* [About this exercise] Please write out, exactly as given, the line that contains "RoviBase --> Diag" and all lines that follow it through the end of the listing, and nothing else.
────────────────
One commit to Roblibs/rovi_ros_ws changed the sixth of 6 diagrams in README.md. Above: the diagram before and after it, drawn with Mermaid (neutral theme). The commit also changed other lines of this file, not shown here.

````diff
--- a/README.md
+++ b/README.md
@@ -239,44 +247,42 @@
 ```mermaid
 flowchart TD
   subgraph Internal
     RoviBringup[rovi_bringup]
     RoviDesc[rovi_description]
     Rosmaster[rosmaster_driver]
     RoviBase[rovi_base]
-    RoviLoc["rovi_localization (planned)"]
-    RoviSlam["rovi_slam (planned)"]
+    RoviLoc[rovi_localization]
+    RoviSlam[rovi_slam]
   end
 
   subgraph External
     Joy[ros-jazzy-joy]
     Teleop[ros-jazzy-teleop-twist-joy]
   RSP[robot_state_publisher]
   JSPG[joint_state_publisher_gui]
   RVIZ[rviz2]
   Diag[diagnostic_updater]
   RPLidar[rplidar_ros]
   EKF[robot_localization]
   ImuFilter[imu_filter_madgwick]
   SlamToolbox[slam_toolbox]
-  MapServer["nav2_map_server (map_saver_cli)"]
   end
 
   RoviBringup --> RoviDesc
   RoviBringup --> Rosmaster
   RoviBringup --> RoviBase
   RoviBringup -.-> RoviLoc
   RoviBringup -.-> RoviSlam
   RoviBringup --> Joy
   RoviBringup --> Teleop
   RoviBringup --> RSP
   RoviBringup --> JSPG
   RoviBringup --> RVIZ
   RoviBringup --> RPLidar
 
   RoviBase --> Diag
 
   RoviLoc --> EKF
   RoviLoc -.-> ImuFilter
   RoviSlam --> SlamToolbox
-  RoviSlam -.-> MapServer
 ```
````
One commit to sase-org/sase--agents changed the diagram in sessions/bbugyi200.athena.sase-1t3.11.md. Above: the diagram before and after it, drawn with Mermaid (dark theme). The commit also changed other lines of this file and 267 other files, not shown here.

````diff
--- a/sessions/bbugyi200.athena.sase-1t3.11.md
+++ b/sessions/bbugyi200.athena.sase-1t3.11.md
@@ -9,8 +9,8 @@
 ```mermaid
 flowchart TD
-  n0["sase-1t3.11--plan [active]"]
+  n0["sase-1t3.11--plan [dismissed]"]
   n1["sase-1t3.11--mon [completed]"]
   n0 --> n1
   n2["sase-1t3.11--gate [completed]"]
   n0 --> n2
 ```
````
────────────────
* [Written response]
   RoviBase --> Diag
 
   RoviLoc --> EKF
   RoviLoc -.-> ImuFilter
   RoviSlam --> SlamToolbox
-  RoviSlam -.-> MapServer
 ```
````
One commit to sase-org/sase--agents changed the diagram in sessions/bbugyi200.athena.sase-1t3.11.md. Above: the diagram before and after it, drawn with Mermaid (dark theme). The commit also changed other lines of this file and 267 other files, not shown here.

````diff
--- a/sessions/bbugyi200.athena.sase-1t3.11.md
+++ b/sessions/bbugyi200.athena.sase-1t3.11.md
@@ -9,8 +9,8 @@
 ```mermaid
 flowchart TD
-  n0["sase-1t3.11--plan [active]"]
+  n0["sase-1t3.11--plan [dismissed]"]
   n1["sase-1t3.11--mon [completed]"]
   n0 --> n1
   n2["sase-1t3.11--gate [completed]"]
   n0 --> n2
 ```
````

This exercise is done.